> **Work instruction**: Go through the entries and copy every line that has the string "esperada" in it.

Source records

◆ ◆ ◆ ◆ ◆

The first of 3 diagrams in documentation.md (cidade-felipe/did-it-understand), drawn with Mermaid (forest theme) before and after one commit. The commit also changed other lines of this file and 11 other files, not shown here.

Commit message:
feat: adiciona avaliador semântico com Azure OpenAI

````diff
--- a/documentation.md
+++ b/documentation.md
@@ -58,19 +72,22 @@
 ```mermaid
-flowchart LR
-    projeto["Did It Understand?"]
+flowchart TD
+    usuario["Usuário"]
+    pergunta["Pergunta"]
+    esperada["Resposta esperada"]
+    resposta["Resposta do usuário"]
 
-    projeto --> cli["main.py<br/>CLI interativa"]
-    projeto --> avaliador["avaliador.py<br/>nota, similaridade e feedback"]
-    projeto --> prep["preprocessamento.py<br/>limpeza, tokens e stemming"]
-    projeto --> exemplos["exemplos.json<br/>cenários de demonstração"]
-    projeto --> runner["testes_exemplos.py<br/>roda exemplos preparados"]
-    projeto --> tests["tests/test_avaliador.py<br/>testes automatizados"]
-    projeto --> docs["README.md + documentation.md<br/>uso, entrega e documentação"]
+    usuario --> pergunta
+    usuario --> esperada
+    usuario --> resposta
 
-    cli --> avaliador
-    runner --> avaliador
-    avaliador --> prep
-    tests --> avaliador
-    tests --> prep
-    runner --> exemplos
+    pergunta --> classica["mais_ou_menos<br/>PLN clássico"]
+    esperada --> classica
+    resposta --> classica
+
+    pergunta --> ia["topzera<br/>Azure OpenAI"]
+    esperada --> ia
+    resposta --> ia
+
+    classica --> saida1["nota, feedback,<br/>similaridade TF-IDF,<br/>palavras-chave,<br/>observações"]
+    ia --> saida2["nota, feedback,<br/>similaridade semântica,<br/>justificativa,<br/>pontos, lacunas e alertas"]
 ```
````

◆ ◆ ◆ ◆ ◆

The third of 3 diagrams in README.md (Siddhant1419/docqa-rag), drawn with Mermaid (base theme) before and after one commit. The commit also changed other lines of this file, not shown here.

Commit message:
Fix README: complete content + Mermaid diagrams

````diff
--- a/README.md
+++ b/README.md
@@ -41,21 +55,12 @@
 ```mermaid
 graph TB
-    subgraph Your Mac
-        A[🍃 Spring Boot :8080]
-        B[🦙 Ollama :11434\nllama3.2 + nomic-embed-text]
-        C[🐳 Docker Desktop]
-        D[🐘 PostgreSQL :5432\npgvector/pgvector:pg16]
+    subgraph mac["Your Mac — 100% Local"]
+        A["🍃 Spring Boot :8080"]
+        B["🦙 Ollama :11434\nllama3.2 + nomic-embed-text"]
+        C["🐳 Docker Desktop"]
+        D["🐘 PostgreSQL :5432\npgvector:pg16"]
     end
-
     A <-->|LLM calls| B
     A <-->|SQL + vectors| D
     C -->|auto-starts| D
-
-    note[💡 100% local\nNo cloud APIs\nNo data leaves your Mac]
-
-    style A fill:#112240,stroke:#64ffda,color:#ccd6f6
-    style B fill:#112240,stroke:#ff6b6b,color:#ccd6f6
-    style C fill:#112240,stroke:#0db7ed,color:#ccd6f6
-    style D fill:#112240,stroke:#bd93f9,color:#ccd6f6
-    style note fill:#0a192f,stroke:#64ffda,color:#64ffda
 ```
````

◆ ◆ ◆ ◆ ◆

> **Exercise solution**:
+    esperada["Resposta esperada"]
+    usuario --> esperada
+    esperada --> classica
+    esperada --> ia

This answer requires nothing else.